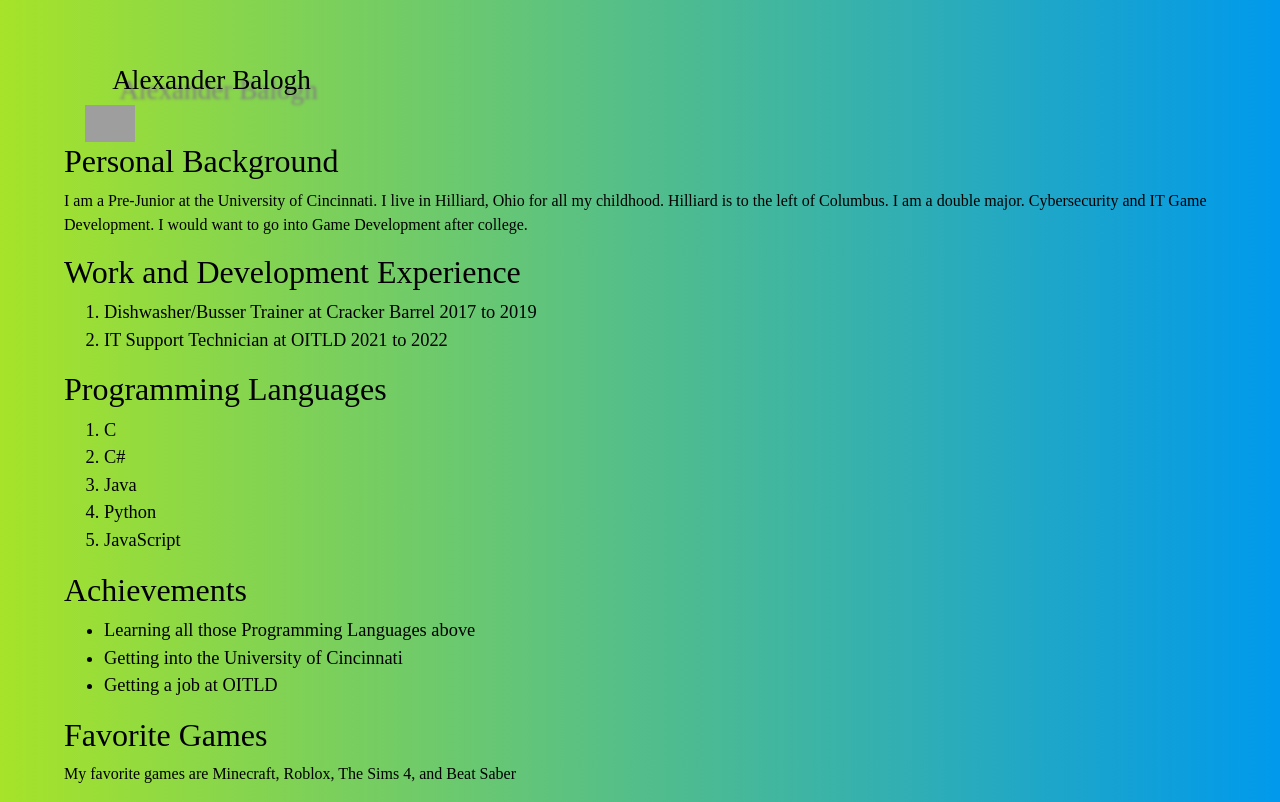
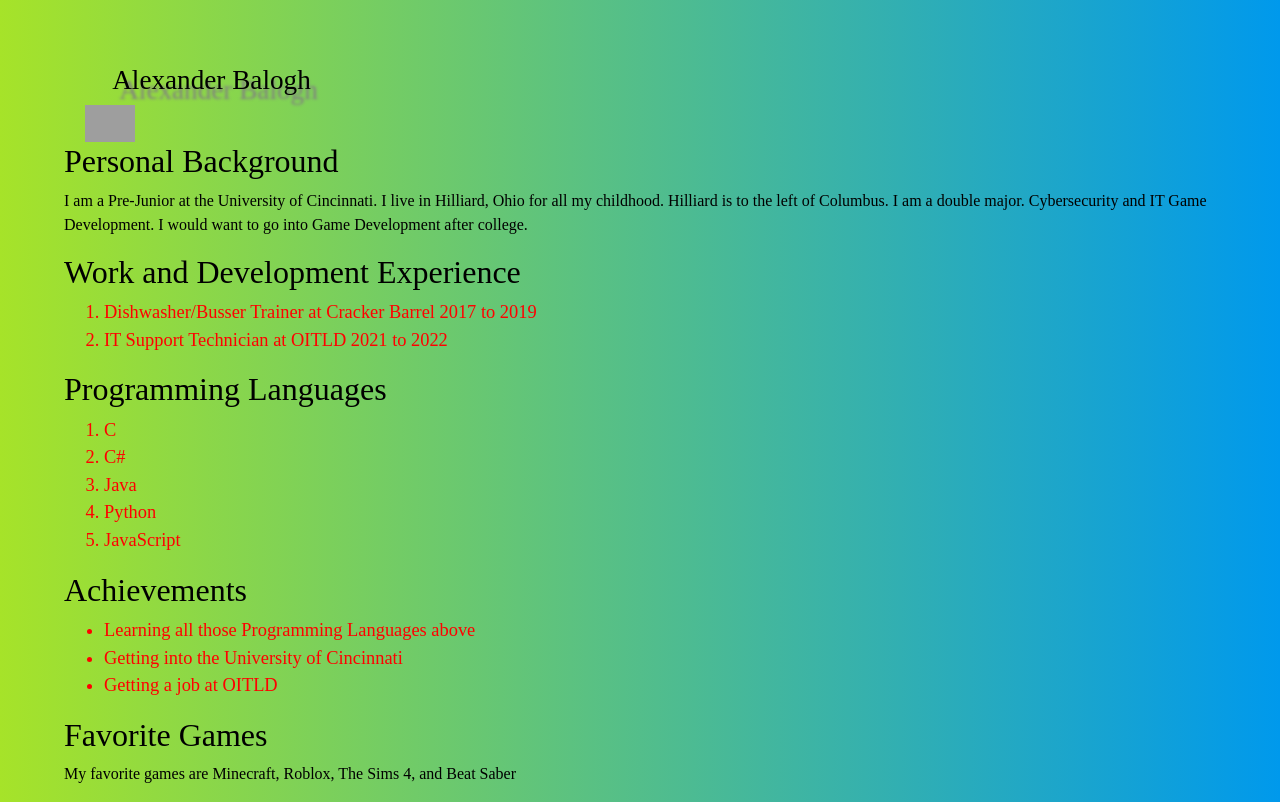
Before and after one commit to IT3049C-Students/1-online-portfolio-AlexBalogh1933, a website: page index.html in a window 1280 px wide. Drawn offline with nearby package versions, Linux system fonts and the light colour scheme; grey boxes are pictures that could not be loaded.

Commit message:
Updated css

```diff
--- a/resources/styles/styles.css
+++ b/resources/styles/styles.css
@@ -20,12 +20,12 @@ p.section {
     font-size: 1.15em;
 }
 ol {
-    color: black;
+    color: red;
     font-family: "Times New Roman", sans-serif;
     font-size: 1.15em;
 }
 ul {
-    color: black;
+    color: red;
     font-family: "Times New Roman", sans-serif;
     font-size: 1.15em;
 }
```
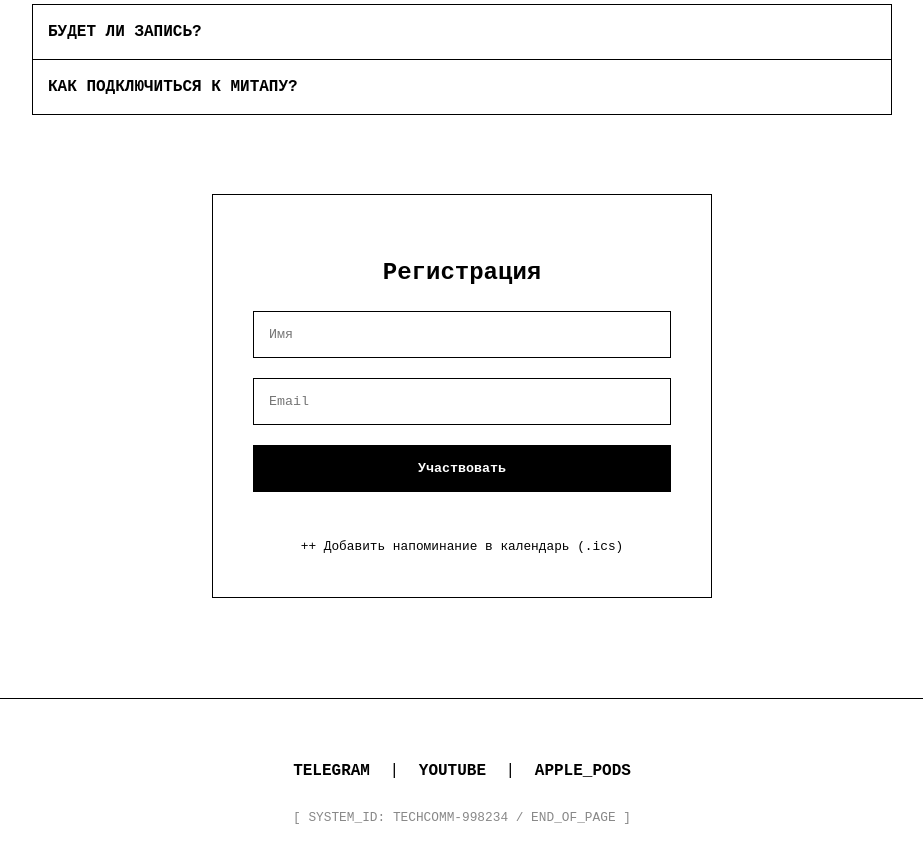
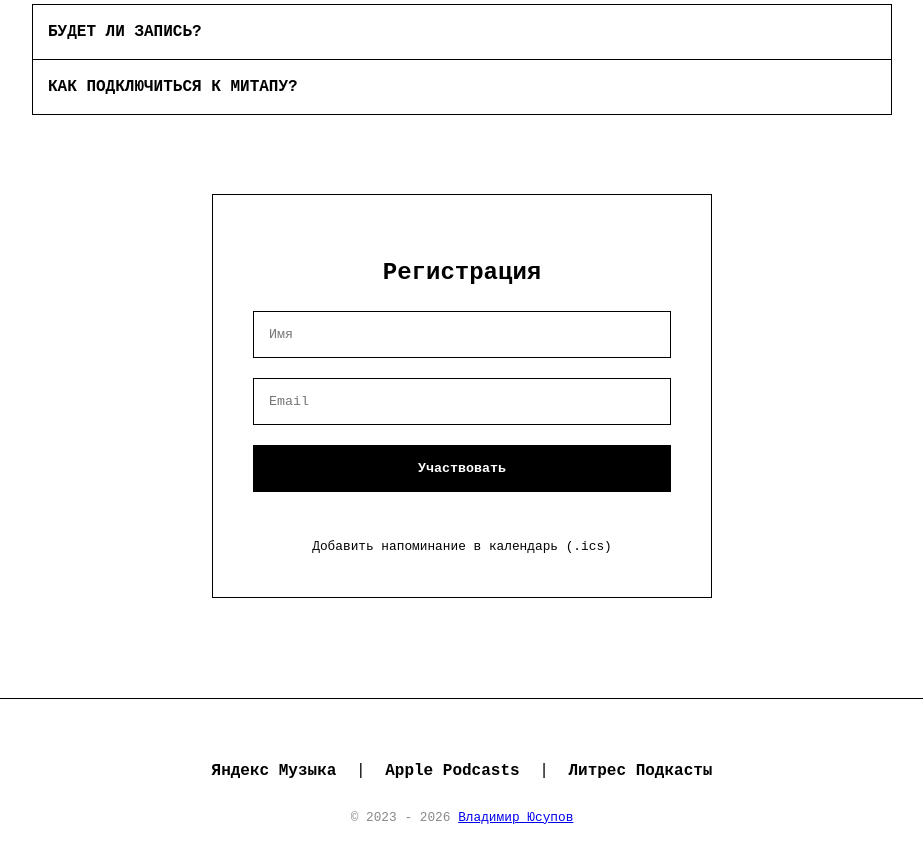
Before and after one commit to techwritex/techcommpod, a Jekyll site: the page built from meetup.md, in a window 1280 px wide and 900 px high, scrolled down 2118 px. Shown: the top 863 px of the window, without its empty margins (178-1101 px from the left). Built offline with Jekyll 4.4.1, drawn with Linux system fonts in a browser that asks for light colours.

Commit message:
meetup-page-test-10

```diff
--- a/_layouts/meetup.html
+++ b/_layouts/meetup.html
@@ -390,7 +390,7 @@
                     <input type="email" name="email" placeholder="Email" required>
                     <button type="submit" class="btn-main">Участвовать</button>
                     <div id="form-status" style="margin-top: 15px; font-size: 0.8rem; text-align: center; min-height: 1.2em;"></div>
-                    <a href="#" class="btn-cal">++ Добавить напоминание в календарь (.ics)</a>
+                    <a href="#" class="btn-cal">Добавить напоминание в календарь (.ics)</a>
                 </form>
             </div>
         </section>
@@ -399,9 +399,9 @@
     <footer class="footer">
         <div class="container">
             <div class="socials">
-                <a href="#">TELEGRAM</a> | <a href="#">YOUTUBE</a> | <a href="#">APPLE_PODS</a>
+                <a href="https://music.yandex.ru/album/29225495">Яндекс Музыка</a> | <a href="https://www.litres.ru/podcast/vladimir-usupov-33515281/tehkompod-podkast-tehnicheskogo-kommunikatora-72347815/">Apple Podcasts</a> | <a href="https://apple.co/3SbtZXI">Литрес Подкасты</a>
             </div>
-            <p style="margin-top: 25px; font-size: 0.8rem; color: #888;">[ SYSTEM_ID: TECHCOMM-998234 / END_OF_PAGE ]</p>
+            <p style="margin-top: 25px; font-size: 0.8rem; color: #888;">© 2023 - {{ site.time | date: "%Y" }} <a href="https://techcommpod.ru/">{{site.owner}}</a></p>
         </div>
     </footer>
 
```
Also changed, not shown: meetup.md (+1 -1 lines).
-=-=-
> **EXERCISE GOAL**
Write out every record above exactly as it stands, but leave out the pictures.

> **RESPONSE TO THE TASK**
Before and after one commit to IT3049C-Students/1-online-portfolio-AlexBalogh1933, a website: page index.html in a window 1280 px wide. Drawn offline with nearby package versions, Linux system fonts and the light colour scheme; grey boxes are pictures that could not be loaded.

Commit message:
Updated css

```diff
--- a/resources/styles/styles.css
+++ b/resources/styles/styles.css
@@ -20,12 +20,12 @@ p.section {
     font-size: 1.15em;
 }
 ol {
-    color: black;
+    color: red;
     font-family: "Times New Roman", sans-serif;
     font-size: 1.15em;
 }
 ul {
-    color: black;
+    color: red;
     font-family: "Times New Roman", sans-serif;
     font-size: 1.15em;
 }
```
Before and after one commit to techwritex/techcommpod, a Jekyll site: the page built from meetup.md, in a window 1280 px wide and 900 px high, scrolled down 2118 px. Shown: the top 863 px of the window, without its empty margins (178-1101 px from the left). Built offline with Jekyll 4.4.1, drawn with Linux system fonts in a browser that asks for light colours.

Commit message:
meetup-page-test-10

```diff
--- a/_layouts/meetup.html
+++ b/_layouts/meetup.html
@@ -390,7 +390,7 @@
                     <input type="email" name="email" placeholder="Email" required>
                     <button type="submit" class="btn-main">Участвовать</button>
                     <div id="form-status" style="margin-top: 15px; font-size: 0.8rem; text-align: center; min-height: 1.2em;"></div>
-                    <a href="#" class="btn-cal">++ Добавить напоминание в календарь (.ics)</a>
+                    <a href="#" class="btn-cal">Добавить напоминание в календарь (.ics)</a>
                 </form>
             </div>
         </section>
@@ -399,9 +399,9 @@
     <footer class="footer">
         <div class="container">
             <div class="socials">
-                <a href="#">TELEGRAM</a> | <a href="#">YOUTUBE</a> | <a href="#">APPLE_PODS</a>
+                <a href="https://music.yandex.ru/album/29225495">Яндекс Музыка</a> | <a href="https://www.litres.ru/podcast/vladimir-usupov-33515281/tehkompod-podkast-tehnicheskogo-kommunikatora-72347815/">Apple Podcasts</a> | <a href="https://apple.co/3SbtZXI">Литрес Подкасты</a>
             </div>
-            <p style="margin-top: 25px; font-size: 0.8rem; color: #888;">[ SYSTEM_ID: TECHCOMM-998234 / END_OF_PAGE ]</p>
+            <p style="margin-top: 25px; font-size: 0.8rem; color: #888;">© 2023 - {{ site.time | date: "%Y" }} <a href="https://techcommpod.ru/">{{site.owner}}</a></p>
         </div>
     </footer>
 
```
Also changed, not shown: meetup.md (+1 -1 lines).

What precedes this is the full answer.